> _WHAT YOU HAVE TO DO_:
Reproduce the records below exactly, but leave their pictures out of the copy.

DATA LISTING below:

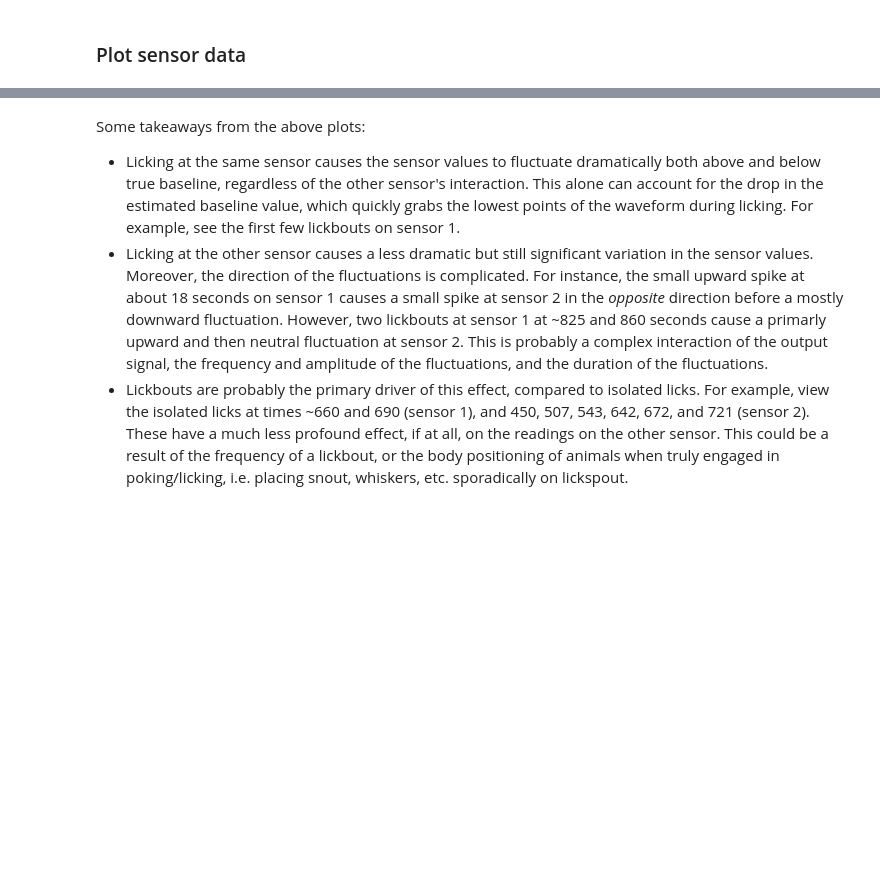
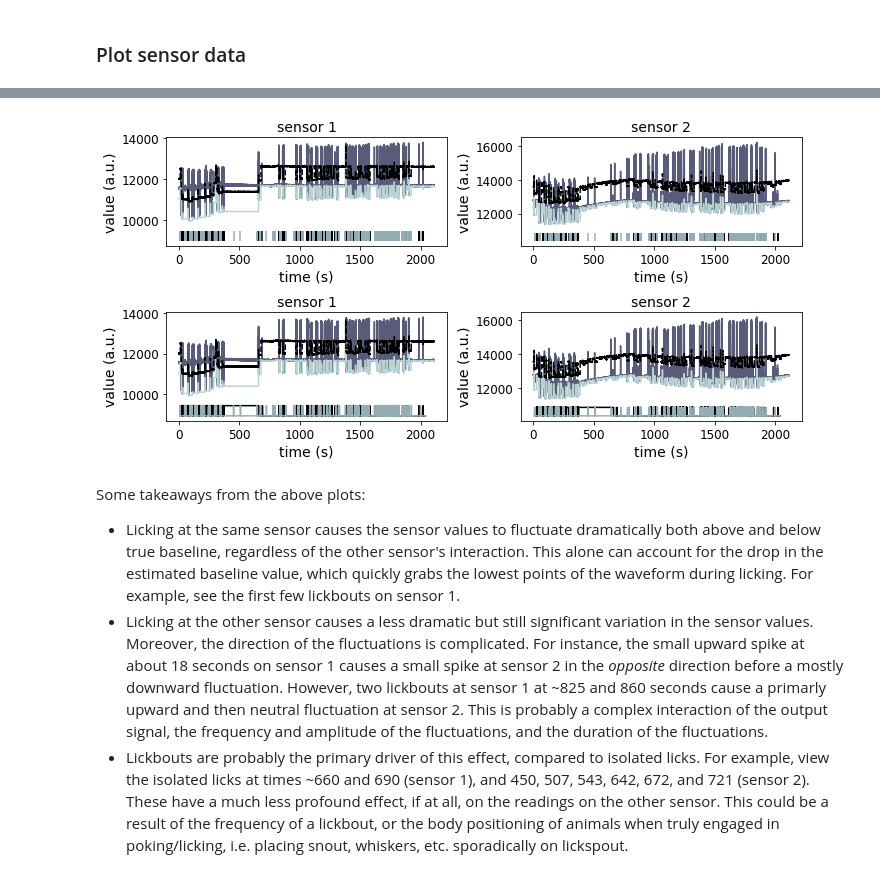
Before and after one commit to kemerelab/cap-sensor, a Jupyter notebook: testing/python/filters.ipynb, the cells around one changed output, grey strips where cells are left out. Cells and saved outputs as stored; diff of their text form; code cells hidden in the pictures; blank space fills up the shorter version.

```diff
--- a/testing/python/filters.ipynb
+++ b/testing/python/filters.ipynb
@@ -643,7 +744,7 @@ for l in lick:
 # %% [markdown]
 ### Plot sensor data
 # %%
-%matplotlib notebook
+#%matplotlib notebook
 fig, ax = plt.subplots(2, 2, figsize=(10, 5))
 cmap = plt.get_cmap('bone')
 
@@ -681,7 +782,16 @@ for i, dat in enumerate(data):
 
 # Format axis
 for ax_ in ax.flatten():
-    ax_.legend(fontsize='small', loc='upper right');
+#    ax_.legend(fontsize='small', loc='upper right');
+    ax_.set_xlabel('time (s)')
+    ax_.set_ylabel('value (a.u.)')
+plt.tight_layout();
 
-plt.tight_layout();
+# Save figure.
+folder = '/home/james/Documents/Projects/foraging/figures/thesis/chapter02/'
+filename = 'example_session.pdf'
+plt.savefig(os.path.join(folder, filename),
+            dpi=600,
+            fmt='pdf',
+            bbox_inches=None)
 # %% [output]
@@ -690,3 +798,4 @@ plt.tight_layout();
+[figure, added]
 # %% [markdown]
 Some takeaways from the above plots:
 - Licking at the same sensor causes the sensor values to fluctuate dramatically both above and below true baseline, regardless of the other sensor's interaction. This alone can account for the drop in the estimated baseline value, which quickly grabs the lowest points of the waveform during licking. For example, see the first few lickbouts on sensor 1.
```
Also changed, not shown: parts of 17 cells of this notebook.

End of DATA LISTING.

> _RESULT OF THE EXERCISE_:
Before and after one commit to kemerelab/cap-sensor, a Jupyter notebook: testing/python/filters.ipynb, the cells around one changed output, grey strips where cells are left out. Cells and saved outputs as stored; diff of their text form; code cells hidden in the pictures; blank space fills up the shorter version.

```diff
--- a/testing/python/filters.ipynb
+++ b/testing/python/filters.ipynb
@@ -643,7 +744,7 @@ for l in lick:
 # %% [markdown]
 ### Plot sensor data
 # %%
-%matplotlib notebook
+#%matplotlib notebook
 fig, ax = plt.subplots(2, 2, figsize=(10, 5))
 cmap = plt.get_cmap('bone')
 
@@ -681,7 +782,16 @@ for i, dat in enumerate(data):
 
 # Format axis
 for ax_ in ax.flatten():
-    ax_.legend(fontsize='small', loc='upper right');
+#    ax_.legend(fontsize='small', loc='upper right');
+    ax_.set_xlabel('time (s)')
+    ax_.set_ylabel('value (a.u.)')
+plt.tight_layout();
 
-plt.tight_layout();
+# Save figure.
+folder = '/home/james/Documents/Projects/foraging/figures/thesis/chapter02/'
+filename = 'example_session.pdf'
+plt.savefig(os.path.join(folder, filename),
+            dpi=600,
+            fmt='pdf',
+            bbox_inches=None)
 # %% [output]
@@ -690,3 +798,4 @@ plt.tight_layout();
+[figure, added]
 # %% [markdown]
 Some takeaways from the above plots:
 - Licking at the same sensor causes the sensor values to fluctuate dramatically both above and below true baseline, regardless of the other sensor's interaction. This alone can account for the drop in the estimated baseline value, which quickly grabs the lowest points of the waveform during licking. For example, see the first few lickbouts on sensor 1.
```
Also changed, not shown: parts of 17 cells of this notebook.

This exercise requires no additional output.